### Your task
Print out the full listing below, word for word.

*** Opening of Extracted records ***

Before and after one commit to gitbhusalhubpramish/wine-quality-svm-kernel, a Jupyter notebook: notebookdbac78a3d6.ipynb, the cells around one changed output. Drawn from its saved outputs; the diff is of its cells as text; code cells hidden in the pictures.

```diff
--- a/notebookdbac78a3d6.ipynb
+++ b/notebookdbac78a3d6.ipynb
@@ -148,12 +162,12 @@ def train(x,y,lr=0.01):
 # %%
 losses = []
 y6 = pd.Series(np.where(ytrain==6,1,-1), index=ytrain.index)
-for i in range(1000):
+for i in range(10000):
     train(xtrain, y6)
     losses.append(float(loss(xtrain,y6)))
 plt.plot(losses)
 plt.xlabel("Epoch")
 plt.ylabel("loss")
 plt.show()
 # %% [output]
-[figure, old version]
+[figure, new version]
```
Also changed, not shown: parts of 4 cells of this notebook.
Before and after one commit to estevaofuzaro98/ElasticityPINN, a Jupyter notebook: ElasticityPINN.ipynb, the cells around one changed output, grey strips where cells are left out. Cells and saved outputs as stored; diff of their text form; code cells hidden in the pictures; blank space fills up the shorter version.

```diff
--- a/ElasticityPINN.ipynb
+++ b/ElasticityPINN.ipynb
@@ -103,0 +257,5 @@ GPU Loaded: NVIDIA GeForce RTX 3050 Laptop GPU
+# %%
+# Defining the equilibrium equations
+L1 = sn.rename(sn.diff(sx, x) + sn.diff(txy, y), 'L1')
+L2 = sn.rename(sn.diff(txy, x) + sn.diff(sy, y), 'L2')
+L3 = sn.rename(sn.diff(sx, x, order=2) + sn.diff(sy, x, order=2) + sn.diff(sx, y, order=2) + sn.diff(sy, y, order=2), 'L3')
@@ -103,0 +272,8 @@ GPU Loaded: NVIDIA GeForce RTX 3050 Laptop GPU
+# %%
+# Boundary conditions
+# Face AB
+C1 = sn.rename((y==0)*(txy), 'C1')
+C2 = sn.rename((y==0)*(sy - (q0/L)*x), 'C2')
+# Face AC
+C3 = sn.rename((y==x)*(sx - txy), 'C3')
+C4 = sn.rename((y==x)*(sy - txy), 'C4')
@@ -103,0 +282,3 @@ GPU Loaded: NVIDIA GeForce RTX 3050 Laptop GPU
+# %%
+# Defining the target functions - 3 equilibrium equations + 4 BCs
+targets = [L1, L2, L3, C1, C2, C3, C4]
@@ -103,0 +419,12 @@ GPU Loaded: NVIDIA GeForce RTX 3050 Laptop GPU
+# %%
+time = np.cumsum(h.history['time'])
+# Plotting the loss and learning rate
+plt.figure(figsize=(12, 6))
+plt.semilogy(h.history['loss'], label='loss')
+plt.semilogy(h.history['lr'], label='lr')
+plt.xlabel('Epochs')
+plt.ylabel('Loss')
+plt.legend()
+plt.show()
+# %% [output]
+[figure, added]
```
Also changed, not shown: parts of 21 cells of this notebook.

*** Close of Extracted records ***

### Solution to this task
Before and after one commit to gitbhusalhubpramish/wine-quality-svm-kernel, a Jupyter notebook: notebookdbac78a3d6.ipynb, the cells around one changed output. Drawn from its saved outputs; the diff is of its cells as text; code cells hidden in the pictures.

```diff
--- a/notebookdbac78a3d6.ipynb
+++ b/notebookdbac78a3d6.ipynb
@@ -148,12 +162,12 @@ def train(x,y,lr=0.01):
 # %%
 losses = []
 y6 = pd.Series(np.where(ytrain==6,1,-1), index=ytrain.index)
-for i in range(1000):
+for i in range(10000):
     train(xtrain, y6)
     losses.append(float(loss(xtrain,y6)))
 plt.plot(losses)
 plt.xlabel("Epoch")
 plt.ylabel("loss")
 plt.show()
 # %% [output]
-[figure, old version]
+[figure, new version]
```
Also changed, not shown: parts of 4 cells of this notebook.
Before and after one commit to estevaofuzaro98/ElasticityPINN, a Jupyter notebook: ElasticityPINN.ipynb, the cells around one changed output, grey strips where cells are left out. Cells and saved outputs as stored; diff of their text form; code cells hidden in the pictures; blank space fills up the shorter version.

```diff
--- a/ElasticityPINN.ipynb
+++ b/ElasticityPINN.ipynb
@@ -103,0 +257,5 @@ GPU Loaded: NVIDIA GeForce RTX 3050 Laptop GPU
+# %%
+# Defining the equilibrium equations
+L1 = sn.rename(sn.diff(sx, x) + sn.diff(txy, y), 'L1')
+L2 = sn.rename(sn.diff(txy, x) + sn.diff(sy, y), 'L2')
+L3 = sn.rename(sn.diff(sx, x, order=2) + sn.diff(sy, x, order=2) + sn.diff(sx, y, order=2) + sn.diff(sy, y, order=2), 'L3')
@@ -103,0 +272,8 @@ GPU Loaded: NVIDIA GeForce RTX 3050 Laptop GPU
+# %%
+# Boundary conditions
+# Face AB
+C1 = sn.rename((y==0)*(txy), 'C1')
+C2 = sn.rename((y==0)*(sy - (q0/L)*x), 'C2')
+# Face AC
+C3 = sn.rename((y==x)*(sx - txy), 'C3')
+C4 = sn.rename((y==x)*(sy - txy), 'C4')
@@ -103,0 +282,3 @@ GPU Loaded: NVIDIA GeForce RTX 3050 Laptop GPU
+# %%
+# Defining the target functions - 3 equilibrium equations + 4 BCs
+targets = [L1, L2, L3, C1, C2, C3, C4]
@@ -103,0 +419,12 @@ GPU Loaded: NVIDIA GeForce RTX 3050 Laptop GPU
+# %%
+time = np.cumsum(h.history['time'])
+# Plotting the loss and learning rate
+plt.figure(figsize=(12, 6))
+plt.semilogy(h.history['loss'], label='loss')
+plt.semilogy(h.history['lr'], label='lr')
+plt.xlabel('Epochs')
+plt.ylabel('Loss')
+plt.legend()
+plt.show()
+# %% [output]
+[figure, added]
```
Also changed, not shown: parts of 21 cells of this notebook.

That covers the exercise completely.